How many lines in the records below contain the word "field"? Reply with the number alone.

[Saved entries]
=== Begin Enclosure ===

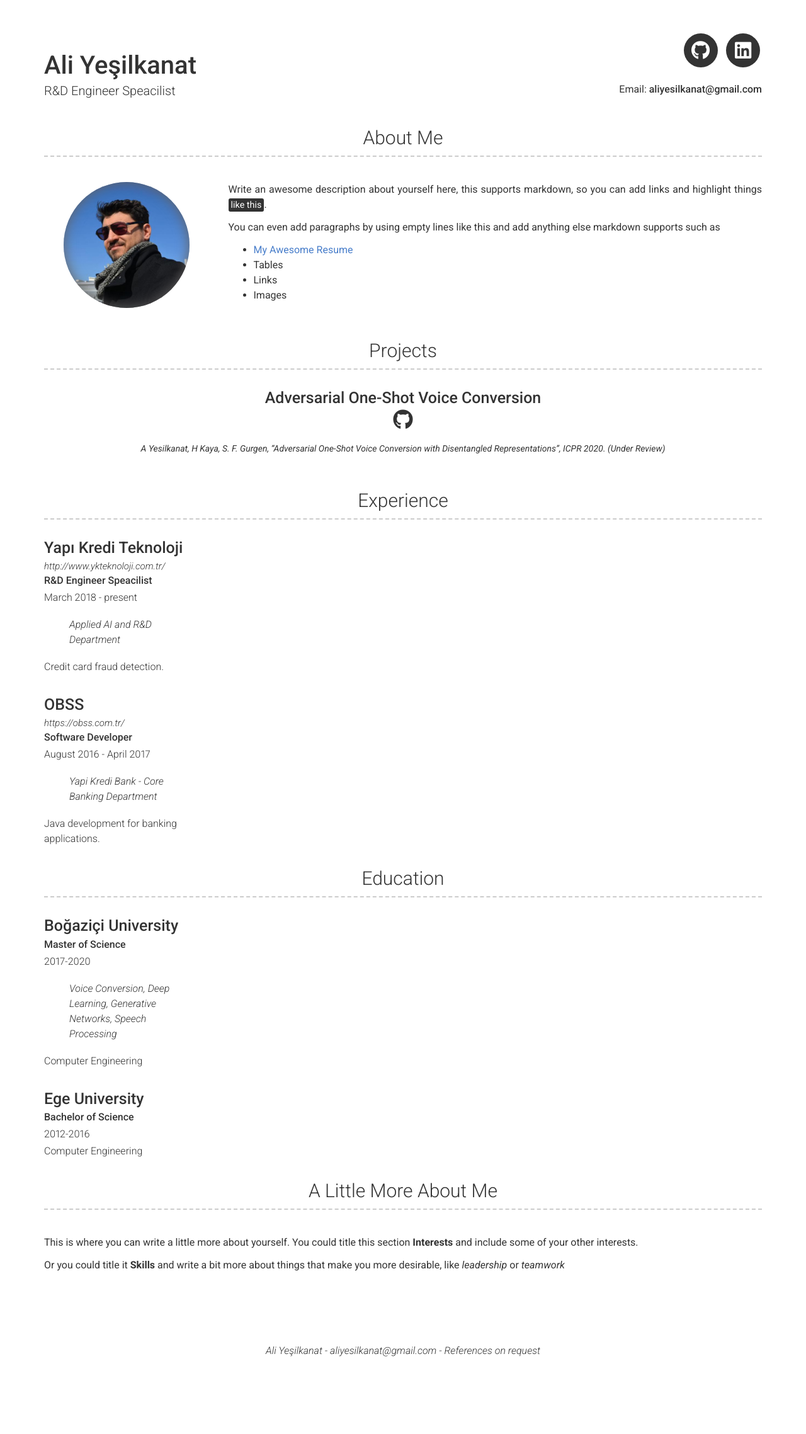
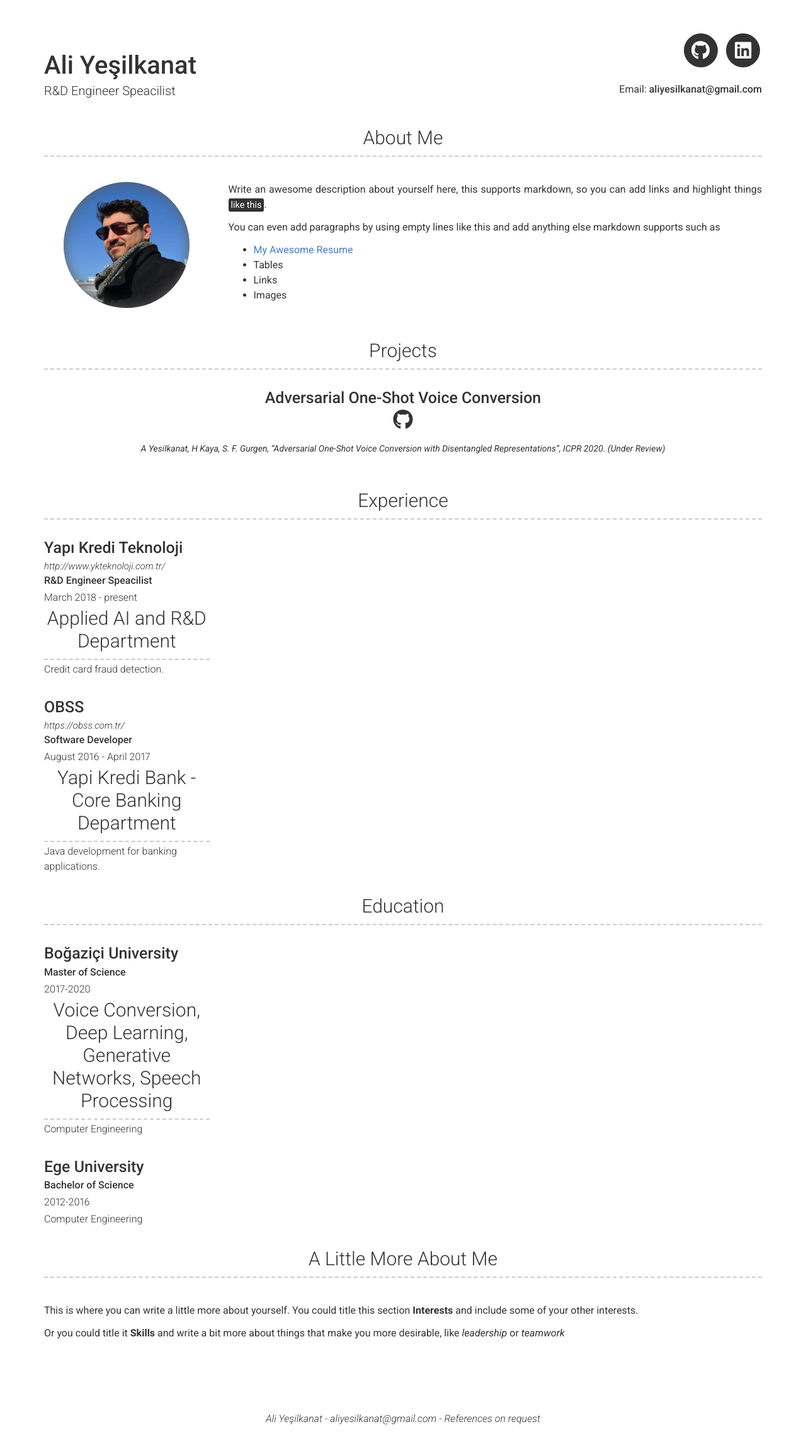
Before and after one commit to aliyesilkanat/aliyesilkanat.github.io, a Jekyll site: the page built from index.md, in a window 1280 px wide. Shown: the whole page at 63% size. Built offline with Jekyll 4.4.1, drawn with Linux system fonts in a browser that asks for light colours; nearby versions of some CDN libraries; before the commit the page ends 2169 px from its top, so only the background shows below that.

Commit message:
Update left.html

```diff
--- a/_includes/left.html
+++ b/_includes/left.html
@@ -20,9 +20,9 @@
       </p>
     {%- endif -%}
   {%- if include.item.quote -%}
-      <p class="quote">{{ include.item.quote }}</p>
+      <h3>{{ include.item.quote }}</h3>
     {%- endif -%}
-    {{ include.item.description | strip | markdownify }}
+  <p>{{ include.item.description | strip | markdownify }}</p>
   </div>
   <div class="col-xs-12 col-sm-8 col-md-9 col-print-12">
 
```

=== End Enclosure ===
=== Begin Enclosure ===

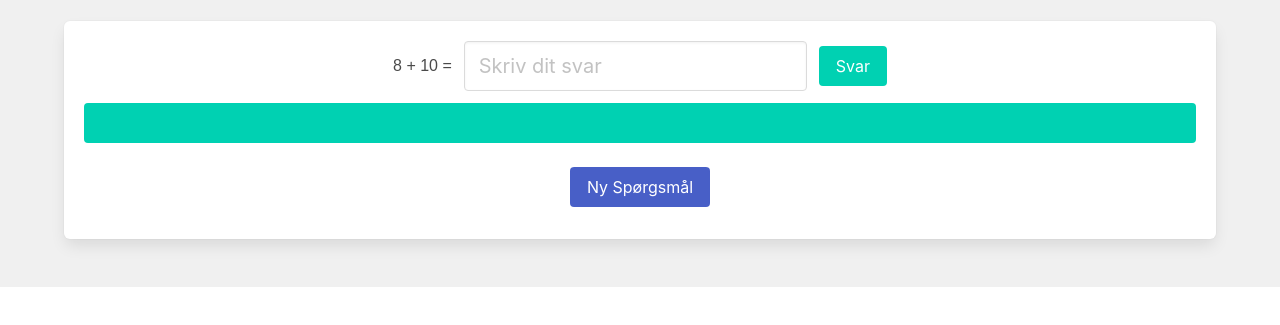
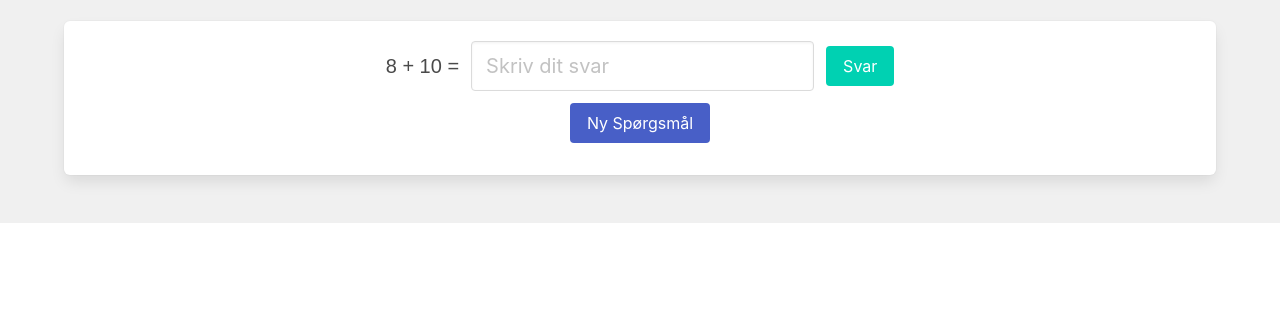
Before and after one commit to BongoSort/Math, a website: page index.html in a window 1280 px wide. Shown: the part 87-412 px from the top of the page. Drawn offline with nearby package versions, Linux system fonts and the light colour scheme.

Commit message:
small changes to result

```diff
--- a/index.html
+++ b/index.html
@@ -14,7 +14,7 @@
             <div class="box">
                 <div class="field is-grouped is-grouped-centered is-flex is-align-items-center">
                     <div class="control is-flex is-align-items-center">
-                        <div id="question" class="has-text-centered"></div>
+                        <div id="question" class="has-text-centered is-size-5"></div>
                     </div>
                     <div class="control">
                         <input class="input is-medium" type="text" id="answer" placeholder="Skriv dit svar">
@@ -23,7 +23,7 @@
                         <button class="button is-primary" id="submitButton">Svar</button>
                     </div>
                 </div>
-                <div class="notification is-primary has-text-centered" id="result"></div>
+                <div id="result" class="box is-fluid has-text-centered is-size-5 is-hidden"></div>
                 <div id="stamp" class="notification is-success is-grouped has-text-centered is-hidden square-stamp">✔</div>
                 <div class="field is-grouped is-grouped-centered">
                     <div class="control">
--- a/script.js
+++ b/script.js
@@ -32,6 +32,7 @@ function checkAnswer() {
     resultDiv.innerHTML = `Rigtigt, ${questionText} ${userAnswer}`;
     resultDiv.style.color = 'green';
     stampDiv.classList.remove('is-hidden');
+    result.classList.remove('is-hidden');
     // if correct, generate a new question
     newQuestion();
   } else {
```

=== End Enclosure ===

RESPONSE AREA: 2